Government policy effectiveness for 2003-2007 (10th five-year plan)

Policy efficacy 2003-2007
Policy efficacy 2003-2007

A similar result from the meta-analysis of the NBVDCP initiative was found for 10th five-year as in the 9th plan. The overall effect of the policy again falls on the line of no effect. This is due to the shift of focus from communicable disease to non-communicable disease under this 5-year plan according to the 10th five-year plan and the inception of  NRHM (Planning commission, 2002). The inception of new policy needs time to be effective with respect to public health. Although the expenditure increased by 31020.3 crores during 2003-2007, the percentage share of total budgets fell to 2.09%.

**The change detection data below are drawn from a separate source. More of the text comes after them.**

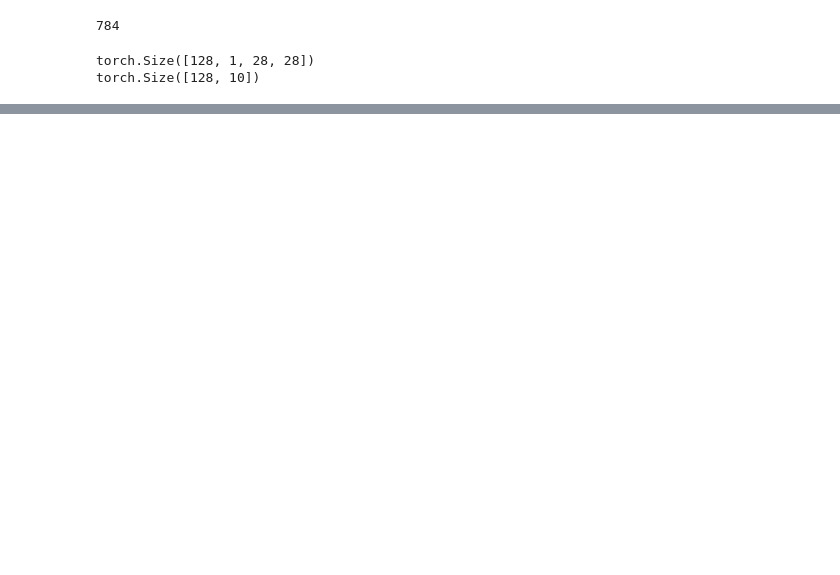
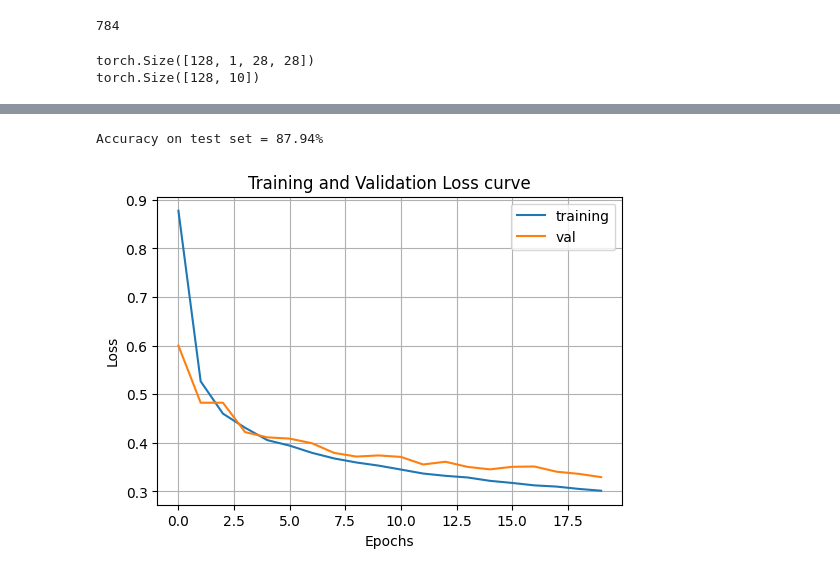
Before and after one commit to rudraxx/pytorch, a Jupyter notebook: 05_fashion_mnist_CNN_tutorial.ipynb, the cells around one changed output, grey strips where cells are left out. Cells and saved outputs as stored; diff of their text form; code cells hidden in the pictures; blank space fills up the shorter version.

```diff
--- a/05_fashion_mnist_CNN_tutorial.ipynb
+++ b/05_fashion_mnist_CNN_tutorial.ipynb
@@ -215,7 +209,7 @@ for epoch in range(EPOCHS):
     running_val_loss = 0
 
     for data, labels in dl_val:
-      data = data.to(device
+      data = data.to(device)
       labels = labels.to(device)
 
       out = model(data)
@@ -229,5 +223,5 @@ for epoch in range(EPOCHS):
 
 
 
-  print(f"EPOCH {epoch}: training_loss = {epoch_training_loss}, val_loss = {epoch_val_loss}")
+  print(f"EPOCH {epoch}/{EPOCHS}: training_loss = {epoch_training_loss}, val_loss = {epoch_val_loss}")
 # %% [output]
@@ -252,7 +263,26 @@ with torch.no_grad():
     predicted_label = torch.argmax(out,axis=1)
 
     correct_samples += torch.sum(predicted_label==labels)
-    total_samples += data.size[0]
+    total_samples += labels.size(0)
 
 
-print(f"Accuracy on test set = {correct_samples}/{total_samples}")
+print(f"Accuracy on test set = {100.0*correct_samples/total_samples :.2f}%")
+# %% [output]
+Accuracy on test set = 87.94%
+# %%
+#Plot the loss curves
+import numpy as np
+
+plt.figure(figsize=(6,4))
+
+plt.plot(np.arange(0,EPOCHS), array_training_loss, label="training")
+plt.plot(np.arange(EPOCHS), array_val_loss, label="val")
+plt.xlabel("Epochs")
+plt.ylabel("Loss")
+plt.title("Training and Validation Loss curve")
+plt.grid('on')
+plt.legend()
+
+plt.show()
+# %% [output]
+[figure, added]
```
Also changed, not shown: parts of 7 cells of this notebook.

This clearly indicates the inefficiency of the policy implementation and malaria prevalence. This finding also corresponds to the data table, whereby the prevalence of malaria had gone up along with the rate of mortality. The failure of government policy effectiveness obligated the government to enforce objectives like free healthcare awareness camps for the poor and the rural, and also increased the expenditures.

Government policy effectiveness for 2008-2012 (11th five-year plan)

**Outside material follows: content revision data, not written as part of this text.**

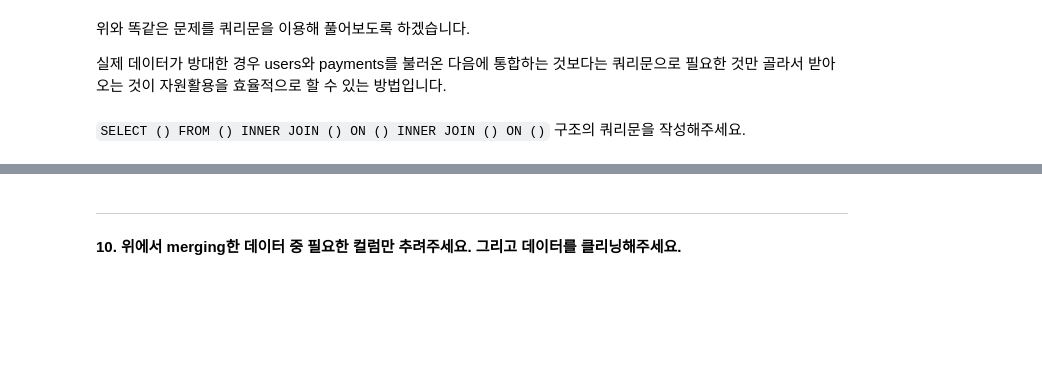
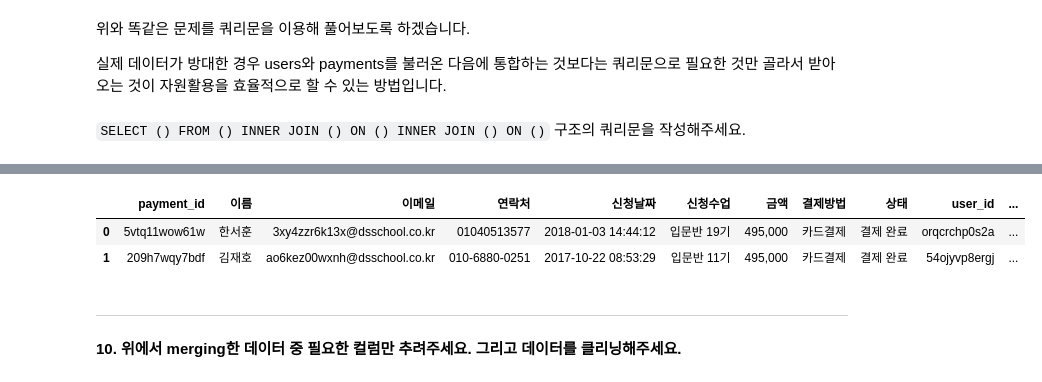
Before and after one commit to shoman2/Data-analysis_DSschool, a Jupyter notebook: 03_Visualization/03_dsschool_data-visualization.ipynb, the cells around one changed output, grey strips where cells are left out. Drawn from its saved outputs; the diff is of its cells as text; code cells hidden in the pictures; blank space fills up the shorter version.

```diff
--- a/03_Visualization/03_dsschool_data-visualization.ipynb
+++ b/03_Visualization/03_dsschool_data-visualization.ipynb
@@ -1793,3 +1149,15 @@ answer_list = [f"answer{i}_selected(bool)" for i in range(1, 13)]
+# %%
+query = "SELECT * FROM payments \
+        INNER JOIN users ON payments.이메일 = users.email \
+        INNER JOIN surveys ON users.user_id = surveys.user_id"
+
+data_from_db = pd.read_sql(query, connect)
+
+data_from_db.head(2)
+# %% [output]
+|  | payment_id | 이름 | 이메일 | 연락처 | 신청날짜 | 신청수업 | 금액 | 결제방법 | 상태 | user_id | ... |
+| 0 | 5vtq11wow61w | 한서훈 | 3xy4zzr6k13x@dsschool.co.kr | 01040513577 | 2018-01-03 14:44:12 | 입문반 19기 | 495,000 | 카드결제 | 결제 완료 | orqcrchp0s2a | ... |
+| 1 | 209h7wqy7bdf | 김재호 | ao6kez00wxnh@dsschool.co.kr | 010-6880-0251 | 2017-10-22 08:53:29 | 입문반 11기 | 495,000 | 카드결제 | 결제 완료 | 54ojyvp8ergj | ... |
 # %% [markdown]
 ---
 # %% [markdown]
```
Also changed, not shown: parts of 42 cells of this notebook.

Policy efficacy 2008-2012
Policy efficacy 2008-2012

Government policy effectiveness found significantly effective for the 11th five-year plan. The efforts of malaria control for the rural and the poor on the basis of NBVDCP policy and NRHM started to improve. This is facilitated by improved objectives since its inception in 2005. The remarkable increase in the performance of the policy can also be due to the fact that during the eleventh plan funding for health by the central government had increased to 2.5 times and state to 2.14 times as compared to the funding allotted to the health sector in the 10th five-year plan (Planning commission, 2007).

The total healthcare expenditure for 11th five-year plan attributed to 3.15% off the total budget. Increased expenditures improved rural health care services and integrated disease surveillance of malaria. This assessment helped to incept and improve the existing objectives for better control and management of malaria in India. Government policy effectiveness allowed the association of another objective, which was the reduction of malaria mortality rate by 60%.

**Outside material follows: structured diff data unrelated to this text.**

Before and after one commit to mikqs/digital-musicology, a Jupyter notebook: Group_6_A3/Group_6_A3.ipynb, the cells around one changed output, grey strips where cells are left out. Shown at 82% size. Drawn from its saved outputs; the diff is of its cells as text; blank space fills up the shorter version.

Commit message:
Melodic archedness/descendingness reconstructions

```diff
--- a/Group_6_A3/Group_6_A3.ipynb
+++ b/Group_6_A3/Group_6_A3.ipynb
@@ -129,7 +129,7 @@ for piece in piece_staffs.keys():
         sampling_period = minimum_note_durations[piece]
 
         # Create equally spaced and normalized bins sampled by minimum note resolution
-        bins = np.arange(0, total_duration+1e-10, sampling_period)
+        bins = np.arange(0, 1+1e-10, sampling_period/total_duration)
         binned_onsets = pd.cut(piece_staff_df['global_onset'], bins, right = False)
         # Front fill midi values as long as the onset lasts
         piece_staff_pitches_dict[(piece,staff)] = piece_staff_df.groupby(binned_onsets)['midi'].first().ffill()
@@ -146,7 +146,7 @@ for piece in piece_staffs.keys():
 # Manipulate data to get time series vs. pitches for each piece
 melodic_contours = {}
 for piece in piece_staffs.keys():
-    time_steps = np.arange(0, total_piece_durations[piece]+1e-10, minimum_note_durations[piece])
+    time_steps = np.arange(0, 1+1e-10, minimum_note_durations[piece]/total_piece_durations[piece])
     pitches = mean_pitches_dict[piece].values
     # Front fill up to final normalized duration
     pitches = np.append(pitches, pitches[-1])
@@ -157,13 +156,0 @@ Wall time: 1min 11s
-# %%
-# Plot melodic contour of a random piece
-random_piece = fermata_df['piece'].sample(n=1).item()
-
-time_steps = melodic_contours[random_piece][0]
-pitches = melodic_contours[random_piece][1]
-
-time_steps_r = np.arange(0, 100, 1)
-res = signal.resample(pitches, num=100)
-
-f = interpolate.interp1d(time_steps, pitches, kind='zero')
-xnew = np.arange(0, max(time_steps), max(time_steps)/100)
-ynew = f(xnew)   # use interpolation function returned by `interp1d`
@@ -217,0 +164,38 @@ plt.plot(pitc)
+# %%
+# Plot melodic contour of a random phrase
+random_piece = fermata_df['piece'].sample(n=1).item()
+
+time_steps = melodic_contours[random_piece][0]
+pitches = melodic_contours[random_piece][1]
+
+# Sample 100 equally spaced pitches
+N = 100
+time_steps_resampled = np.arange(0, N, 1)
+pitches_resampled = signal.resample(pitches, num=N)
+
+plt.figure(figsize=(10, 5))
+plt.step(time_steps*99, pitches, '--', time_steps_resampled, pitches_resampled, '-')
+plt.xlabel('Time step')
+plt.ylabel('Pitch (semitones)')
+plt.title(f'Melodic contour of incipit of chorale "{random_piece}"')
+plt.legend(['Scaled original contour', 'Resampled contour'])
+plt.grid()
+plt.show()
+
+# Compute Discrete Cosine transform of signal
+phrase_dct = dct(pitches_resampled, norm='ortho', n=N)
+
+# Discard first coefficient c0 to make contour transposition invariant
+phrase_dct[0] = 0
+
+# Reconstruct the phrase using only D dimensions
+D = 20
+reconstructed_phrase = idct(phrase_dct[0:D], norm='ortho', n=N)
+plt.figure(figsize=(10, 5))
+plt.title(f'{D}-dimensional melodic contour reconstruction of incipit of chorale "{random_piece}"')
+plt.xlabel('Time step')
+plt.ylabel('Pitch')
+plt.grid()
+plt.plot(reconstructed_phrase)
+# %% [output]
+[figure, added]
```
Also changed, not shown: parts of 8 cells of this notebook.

Government policy effectiveness for 2013-2017 (12th five-year plan)

Policy efficacy 2013-2017
Policy efficacy 2013-2017

In the 12th five-year plan major emphasis laid upon the improvement of the infrastructure of the health care facilities and increasing the health care personnel mainly for vector based diseases (Planning commission, 2013). Moreover, objectives of the NRHM also increased since its inception, the most prominent being, implementation of Janani Suraksha Yojana (JSY), cash assistance for treatment, free medical education, medical emergency training, and reduction of malaria by 60%.

Increased public healthcare expenditure budget also increased for the 12th five-year plan. Therefore, the meta-analysis indicated a forest plot indicating a positive effect of the policy under 12th five-plan in controlling malaria. Further, initiatives and policies indicted the efficiency of NHRM towards malaria control. Hence, the government of India focuses mainly on expenditures and healthcare policy implementations.

Policy effectiveness against malaria

Government policy effectiveness
Government policy effectiveness

In order to keep the positive effectiveness trend of policy and expenditure intervention, the government will continuously analyze the amount of money spent and forecast for the next five-year plan. This is a continuous process whereby the government forecasts the expenditure value and the malarial prevalence and strategizes NRHM’s objectives and expenditures accordingly. The government of India, therefore, follows a statistical cycle of effect size and forecasting for management and control of diseases and improvement of public health. A forecasting of malaria prevalence and expenditures that the Government of India must make for the next -year plan has been presented in the previous article.